(Data extracted from a collection)

-*-*-

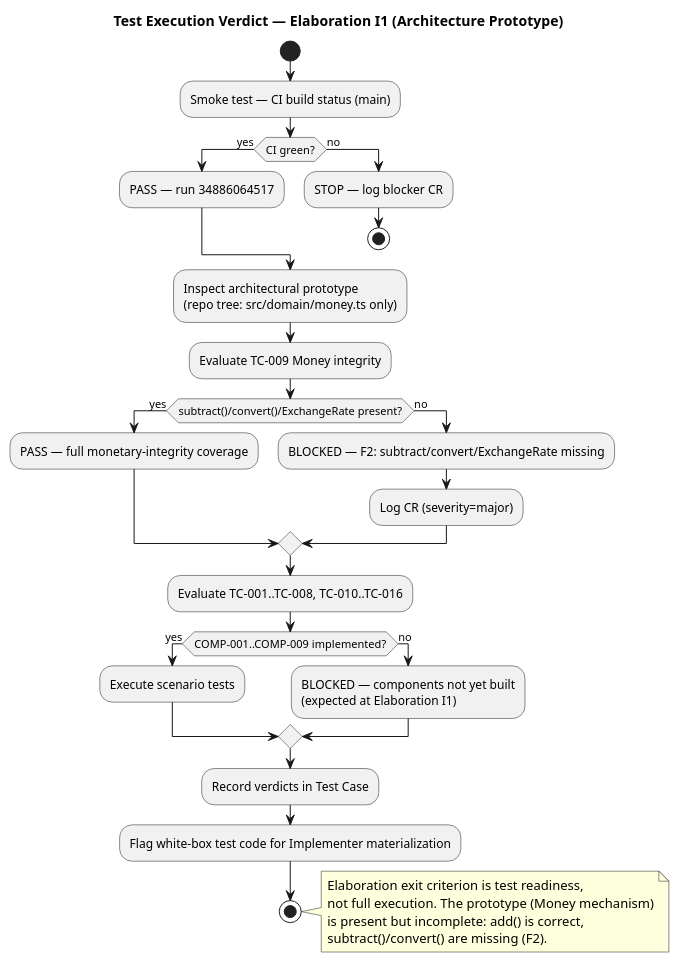
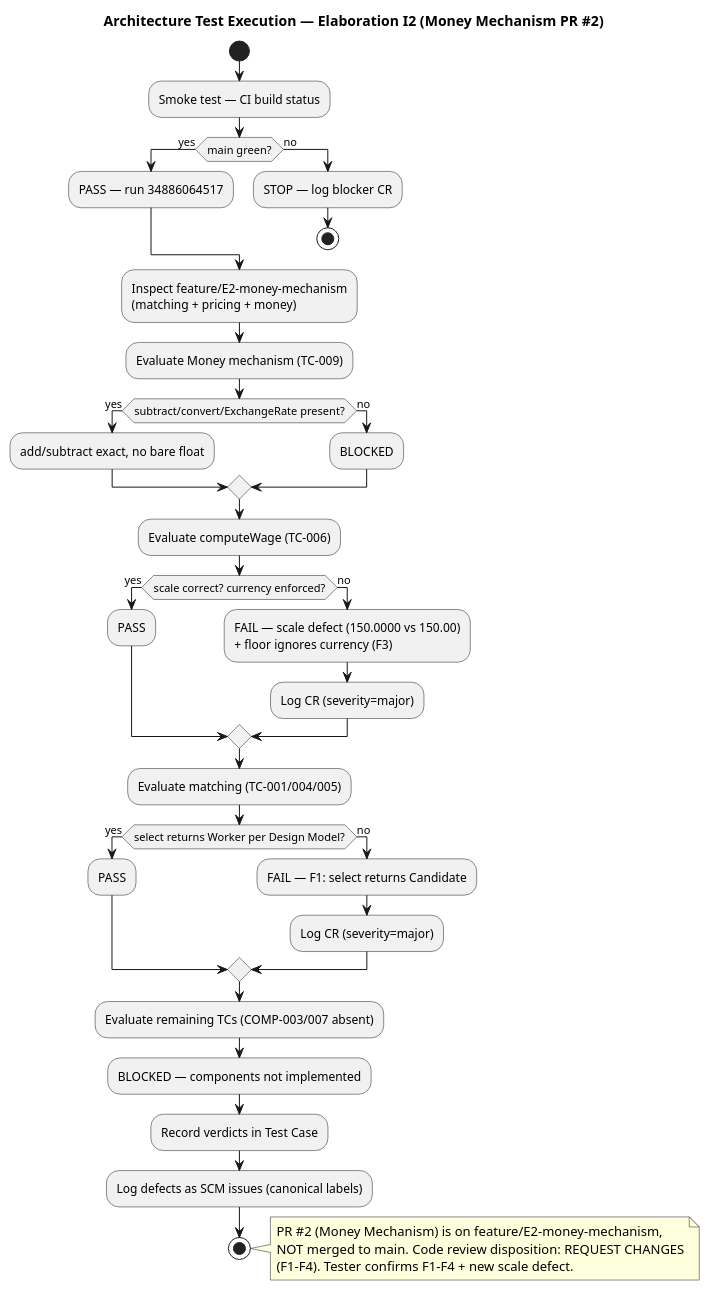
The third of 4 diagrams in docs/artifacts/test/test-case.md (banense-test/trademe), drawn with PlantUML before and after one commit. The commit also changed other lines of this file, not shown here.

Commit message:
Tester [E2]: upsert Test Case
[skip ci]

````diff
--- a/docs/artifacts/test/test-case.md
+++ b/docs/artifacts/test/test-case.md
@@ -81,42 +103,51 @@
 ```plantuml
 @startuml
-title Test Execution Verdict — Elaboration I1 (Architecture Prototype)
+title Architecture Test Execution — Elaboration I2 (Money Mechanism PR #2)
 
 start
-:Smoke test — CI build status (main);
-if (CI green?) then (yes)
+:Smoke test — CI build status;
+if (main green?) then (yes)
   :PASS — run 34886064517;
 else (no)
   :STOP — log blocker CR;
   stop
 endif
 
-:Inspect architectural prototype\n(repo tree: src/domain/money.ts only);
-:Evaluate TC-009 Money integrity;
+:Inspect feature/E2-money-mechanism\n(matching + pricing + money);
+:Evaluate Money mechanism (TC-009);
+if (subtract/convert/ExchangeRate present?) then (yes)
+  :add/subtract exact, no bare float;
+else (no)
+  :BLOCKED;
+endif
 
-if (subtract()/convert()/ExchangeRate present?) then (yes)
-  :PASS — full monetary-integrity coverage;
+:Evaluate computeWage (TC-006);
+if (scale correct? currency enforced?) then (yes)
+  :PASS;
 else (no)
-  :BLOCKED — F2: subtract/convert/ExchangeRate missing;
+  :FAIL — scale defect (150.0000 vs 150.00)\n+ floor ignores currency (F3);
   :Log CR (severity=major);
 endif
 
-:Evaluate TC-001..TC-008, TC-010..TC-016;
-if (COMP-001..COMP-009 implemented?) then (yes)
-  :Execute scenario tests;
+:Evaluate matching (TC-001/004/005);
+if (select returns Worker per Design Model?) then (yes)
+  :PASS;
 else (no)
-  :BLOCKED — components not yet built\n(expected at Elaboration I1);
+  :FAIL — F1: select returns Candidate;
+  :Log CR (severity=major);
 endif
 
+:Evaluate remaining TCs (COMP-003/007 absent);
+:BLOCKED — components not implemented;
+
 :Record verdicts in Test Case;
-:Flag white-box test code for Implementer materialization;
+:Log defects as SCM issues (canonical labels);
 stop
 
 note right
-  Elaboration exit criterion is test readiness,
-  not full execution. The prototype (Money mechanism)
-  is present but incomplete: add() is correct,
-  subtract()/convert() are missing (F2).
+  PR #2 (Money Mechanism) is on feature/E2-money-mechanism,
+  NOT merged to main. Code review disposition: REQUEST CHANGES
+  (F1-F4). Tester confirms F1-F4 + new scale defect.
 end note
 @enduml
 ```
````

-*-*-

*What to produce:*
Which lines above include the word "ExchangeRate"? Pick them out and copy them.

*Result below:*
+if (subtract/convert/ExchangeRate present?) then (yes)
-if (subtract()/convert()/ExchangeRate present?) then (yes)
-  :BLOCKED — F2: subtract/convert/ExchangeRate missing;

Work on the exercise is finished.